(Data items)
§ §

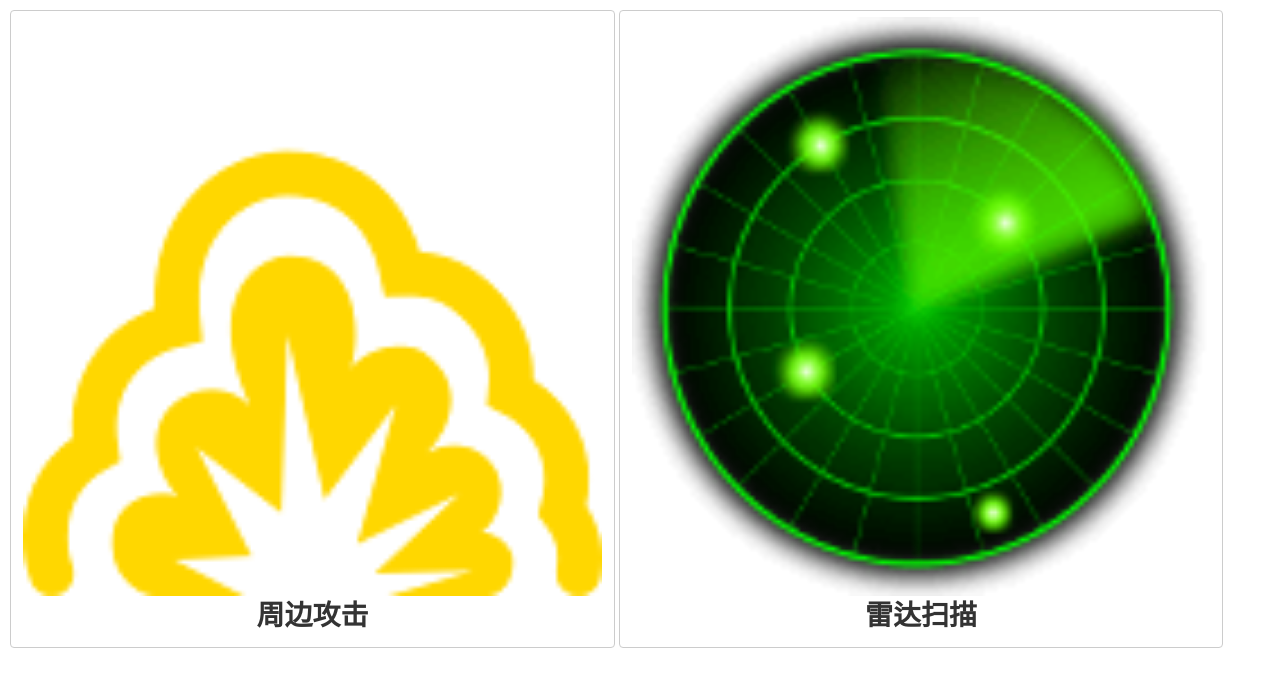
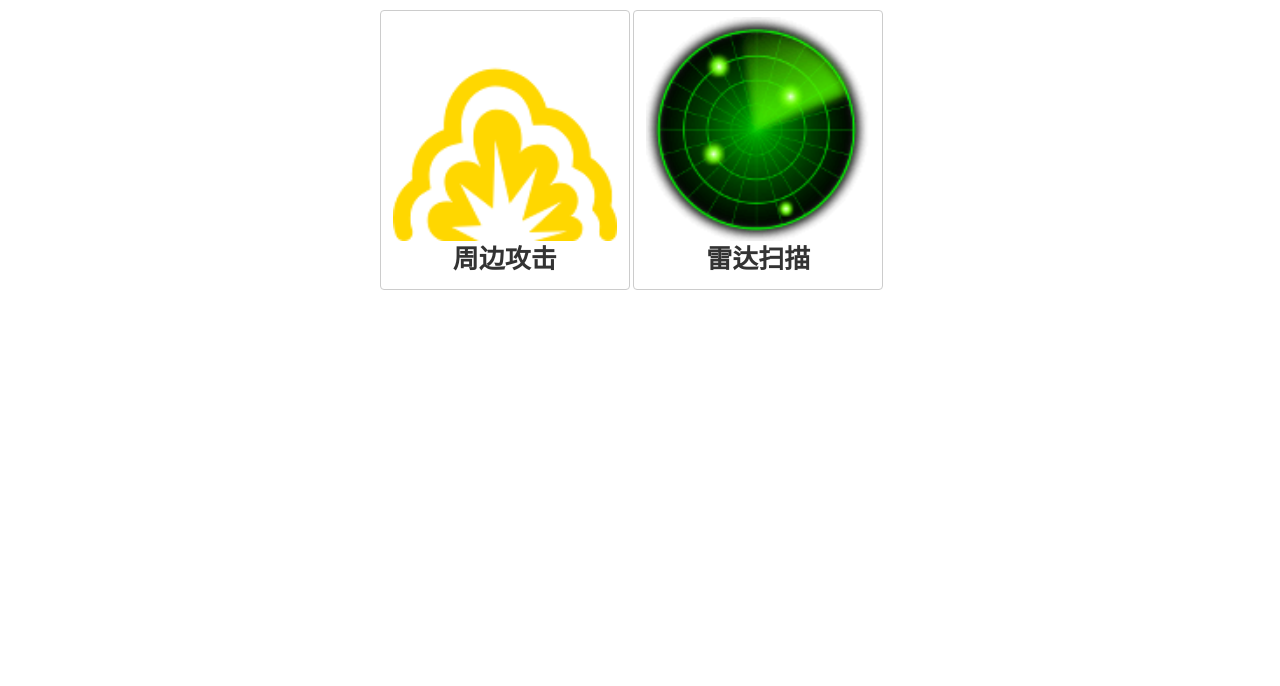
Before and after one commit to eastfire/liar_battleship, a plain HTML site: page index.html in a window 1280 px wide. Drawn offline with Linux system fonts and the light colour scheme.

Commit message:
change style

```diff
--- a/index.html
+++ b/index.html
@@ -13,6 +13,8 @@
             position: absolute;
             right: 0;
             top: 0;
+            max-width: 540px;
+            margin:auto;
         }
         .choose-check-item {
             width:48%;
@@ -23,7 +25,7 @@
         .status-label {
             text-align: center;
             width:100%;
-            font-size: 28px;
+            font-size: 26px;
             display: block;
         }
         .choose-hit-item {
```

§ §

Your assignment: Except for the pictures, print the data above exactly.

Exercise answer:
Before and after one commit to eastfire/liar_battleship, a plain HTML site: page index.html in a window 1280 px wide. Drawn offline with Linux system fonts and the light colour scheme.

Commit message:
change style

```diff
--- a/index.html
+++ b/index.html
@@ -13,6 +13,8 @@
             position: absolute;
             right: 0;
             top: 0;
+            max-width: 540px;
+            margin:auto;
         }
         .choose-check-item {
             width:48%;
@@ -23,7 +25,7 @@
         .status-label {
             text-align: center;
             width:100%;
-            font-size: 28px;
+            font-size: 26px;
             display: block;
         }
         .choose-hit-item {
```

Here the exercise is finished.